## THE DATA:

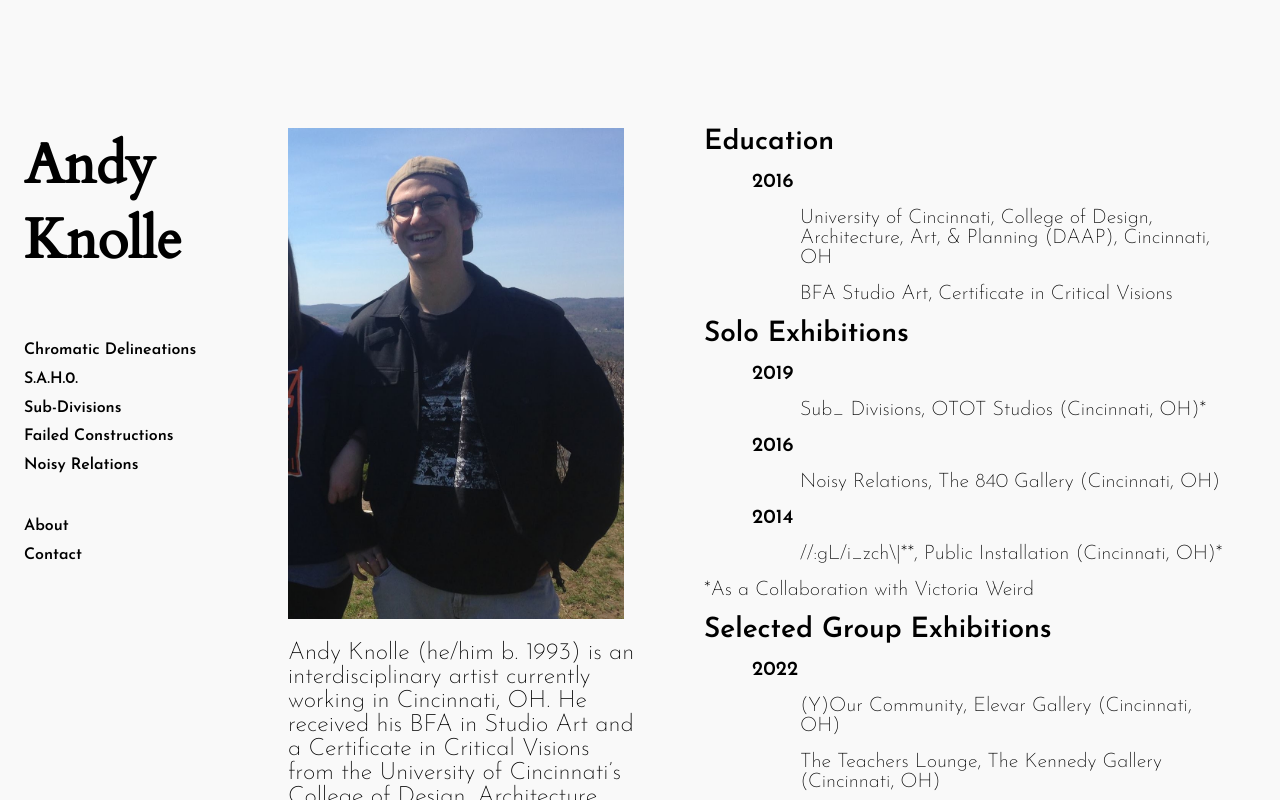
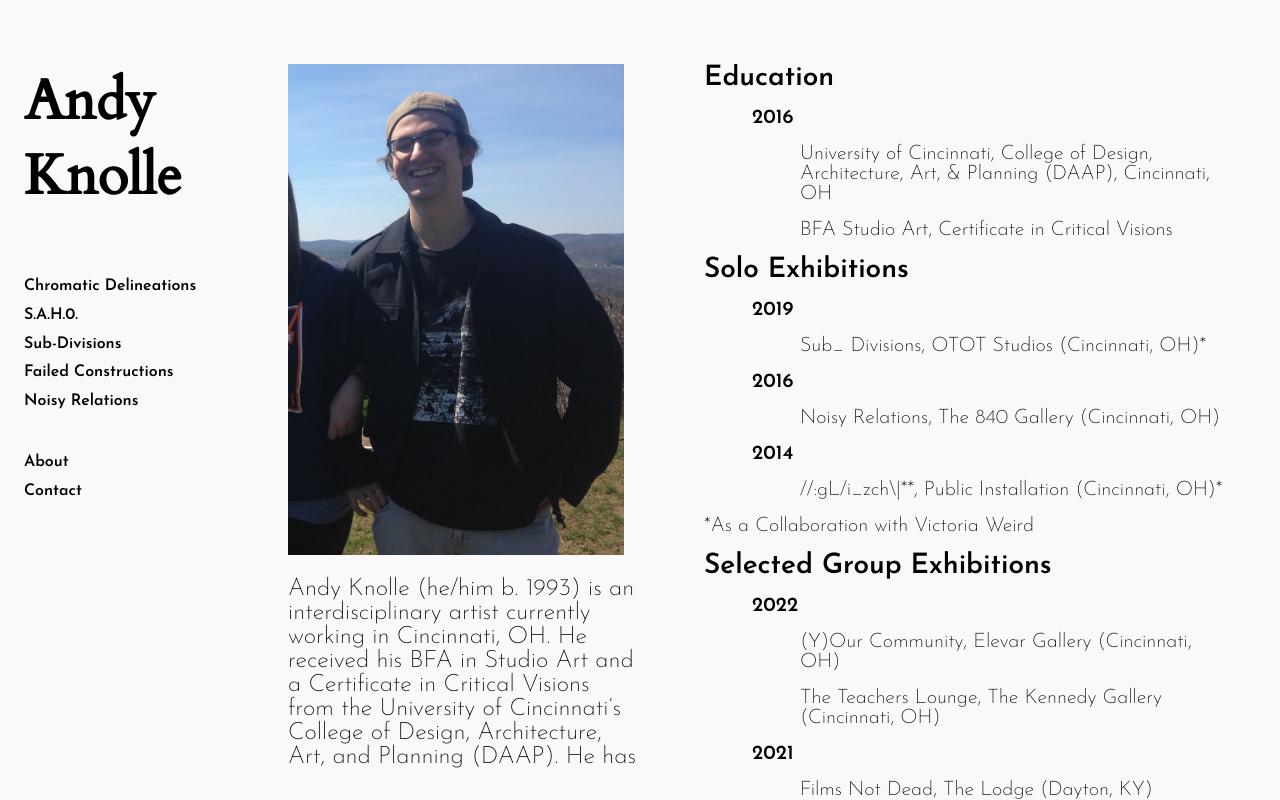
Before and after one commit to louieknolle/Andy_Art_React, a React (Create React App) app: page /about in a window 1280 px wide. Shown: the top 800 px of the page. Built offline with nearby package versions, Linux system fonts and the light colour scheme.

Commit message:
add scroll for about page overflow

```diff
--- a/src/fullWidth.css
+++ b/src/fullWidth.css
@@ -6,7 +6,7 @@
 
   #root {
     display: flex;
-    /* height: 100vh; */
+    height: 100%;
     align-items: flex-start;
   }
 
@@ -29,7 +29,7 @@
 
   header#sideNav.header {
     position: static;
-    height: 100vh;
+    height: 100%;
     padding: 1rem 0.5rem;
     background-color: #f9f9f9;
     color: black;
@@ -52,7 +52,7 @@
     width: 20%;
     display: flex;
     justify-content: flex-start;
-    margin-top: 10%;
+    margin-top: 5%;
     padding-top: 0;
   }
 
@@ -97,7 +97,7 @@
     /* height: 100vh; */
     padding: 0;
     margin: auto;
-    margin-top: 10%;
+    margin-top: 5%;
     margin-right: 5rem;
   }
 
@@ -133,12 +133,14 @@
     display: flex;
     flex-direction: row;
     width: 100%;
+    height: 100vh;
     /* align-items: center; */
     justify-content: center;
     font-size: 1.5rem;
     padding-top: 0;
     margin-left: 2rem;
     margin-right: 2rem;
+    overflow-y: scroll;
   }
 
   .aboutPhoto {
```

## TASK STATEMENT:
Return the listing verbatim; pictures are not part of the copy.

## RESPONSE BELOW:
Before and after one commit to louieknolle/Andy_Art_React, a React (Create React App) app: page /about in a window 1280 px wide. Shown: the top 800 px of the page. Built offline with nearby package versions, Linux system fonts and the light colour scheme.

Commit message:
add scroll for about page overflow

```diff
--- a/src/fullWidth.css
+++ b/src/fullWidth.css
@@ -6,7 +6,7 @@
 
   #root {
     display: flex;
-    /* height: 100vh; */
+    height: 100%;
     align-items: flex-start;
   }
 
@@ -29,7 +29,7 @@
 
   header#sideNav.header {
     position: static;
-    height: 100vh;
+    height: 100%;
     padding: 1rem 0.5rem;
     background-color: #f9f9f9;
     color: black;
@@ -52,7 +52,7 @@
     width: 20%;
     display: flex;
     justify-content: flex-start;
-    margin-top: 10%;
+    margin-top: 5%;
     padding-top: 0;
   }
 
@@ -97,7 +97,7 @@
     /* height: 100vh; */
     padding: 0;
     margin: auto;
-    margin-top: 10%;
+    margin-top: 5%;
     margin-right: 5rem;
   }
 
@@ -133,12 +133,14 @@
     display: flex;
     flex-direction: row;
     width: 100%;
+    height: 100vh;
     /* align-items: center; */
     justify-content: center;
     font-size: 1.5rem;
     padding-top: 0;
     margin-left: 2rem;
     margin-right: 2rem;
+    overflow-y: scroll;
   }
 
   .aboutPhoto {
```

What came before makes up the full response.